__Input data__:
((
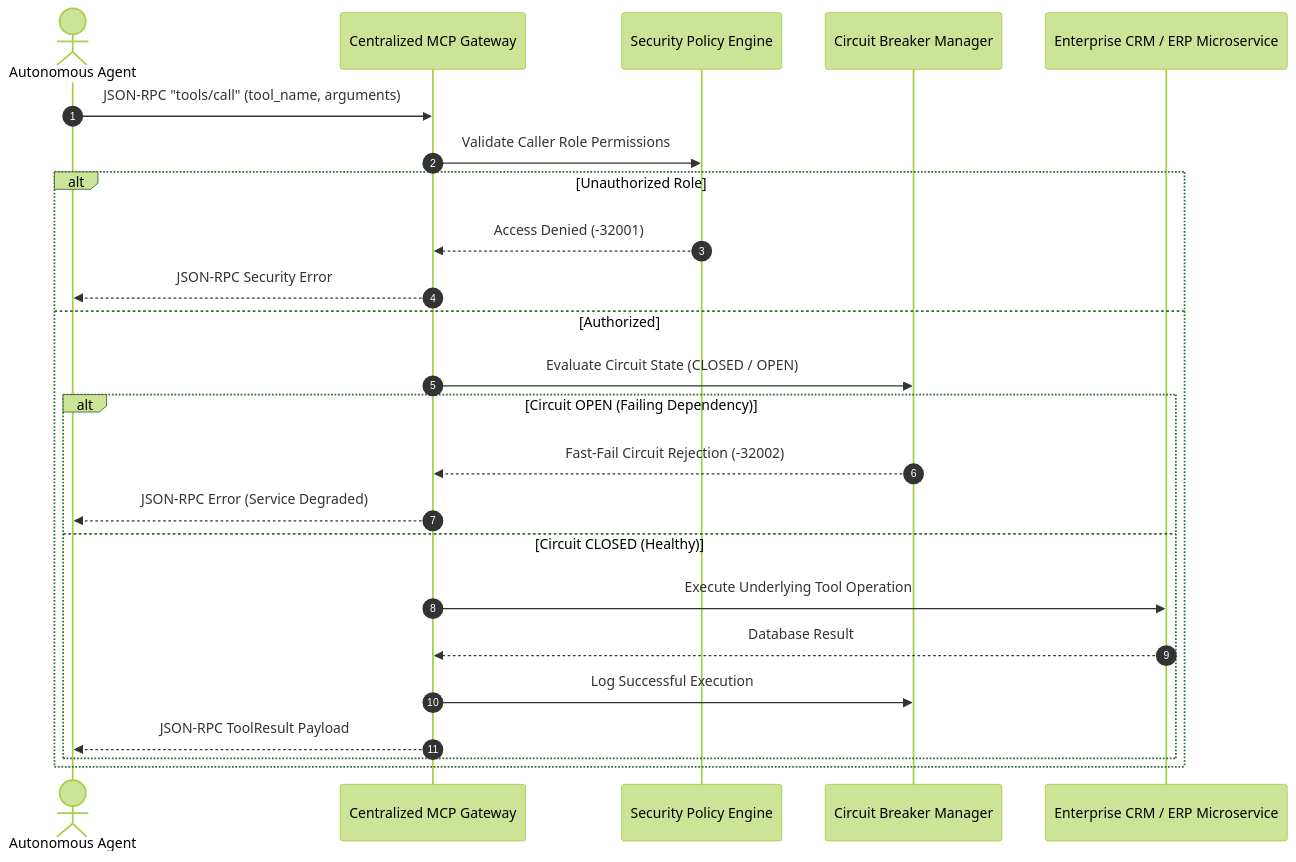
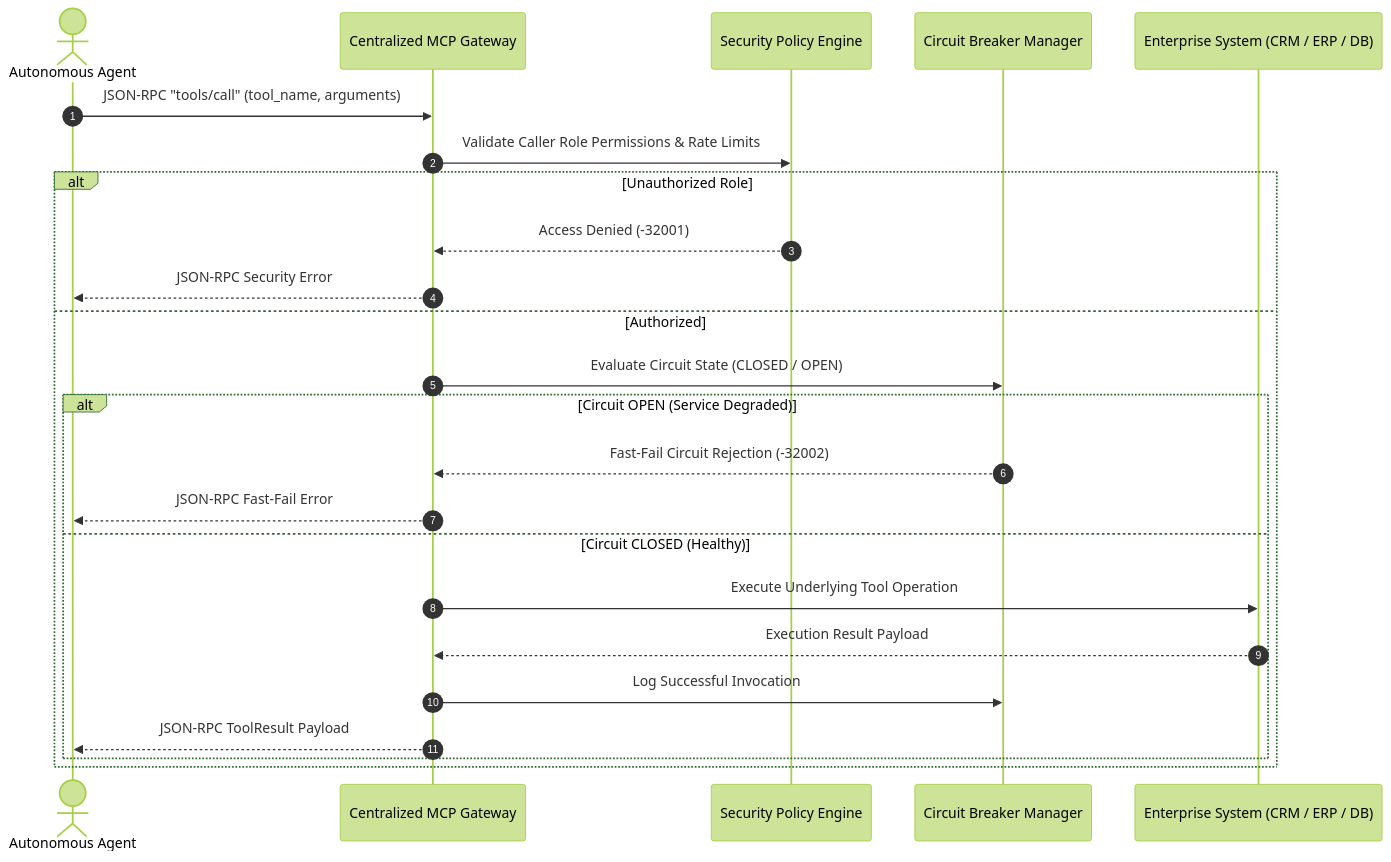
Before and after one commit to sricheru/agentic-ai-portfolio: the third of 4 diagrams in README.md, drawn with Mermaid (forest theme). The commit also changed other lines of this file, not shown here.

Commit message:
feat(portfolio): align portfolio showcase with executive resume and Tier-1 enterprise architecture profile

````diff
--- a/README.md
+++ b/README.md
@@ -180,27 +175,27 @@
 ```mermaid
 sequenceDiagram
     autonumber
     actor Agent as Autonomous Agent
     participant Gateway as Centralized MCP Gateway
     participant Policy as Security Policy Engine
     participant Circuit as Circuit Breaker Manager
-    participant EnterpriseDB as Enterprise CRM / ERP Microservice
+    participant Microservice as Enterprise System (CRM / ERP / DB)
 
     Agent->>Gateway: JSON-RPC "tools/call" (tool_name, arguments)
-    Gateway->>Policy: Validate Caller Role Permissions
+    Gateway->>Policy: Validate Caller Role Permissions & Rate Limits
     alt Unauthorized Role
         Policy-->>Gateway: Access Denied (-32001)
         Gateway-->>Agent: JSON-RPC Security Error
     else Authorized
         Gateway->>Circuit: Evaluate Circuit State (CLOSED / OPEN)
-        alt Circuit OPEN (Failing Dependency)
+        alt Circuit OPEN (Service Degraded)
             Circuit-->>Gateway: Fast-Fail Circuit Rejection (-32002)
-            Gateway-->>Agent: JSON-RPC Error (Service Degraded)
+            Gateway-->>Agent: JSON-RPC Fast-Fail Error
         else Circuit CLOSED (Healthy)
-            Gateway->>EnterpriseDB: Execute Underlying Tool Operation
-            EnterpriseDB-->>Gateway: Database Result
-            Gateway->>Circuit: Log Successful Execution
+            Gateway->>Microservice: Execute Underlying Tool Operation
+            Microservice-->>Gateway: Execution Result Payload
+            Gateway->>Circuit: Log Successful Invocation
             Gateway-->>Agent: JSON-RPC ToolResult Payload
         end
     end
 ```
````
))
__Description of the task__:
Gather from the data above every line with the string "Execute".

__Answer box__:
-            Gateway->>EnterpriseDB: Execute Underlying Tool Operation
+            Gateway->>Microservice: Execute Underlying Tool Operation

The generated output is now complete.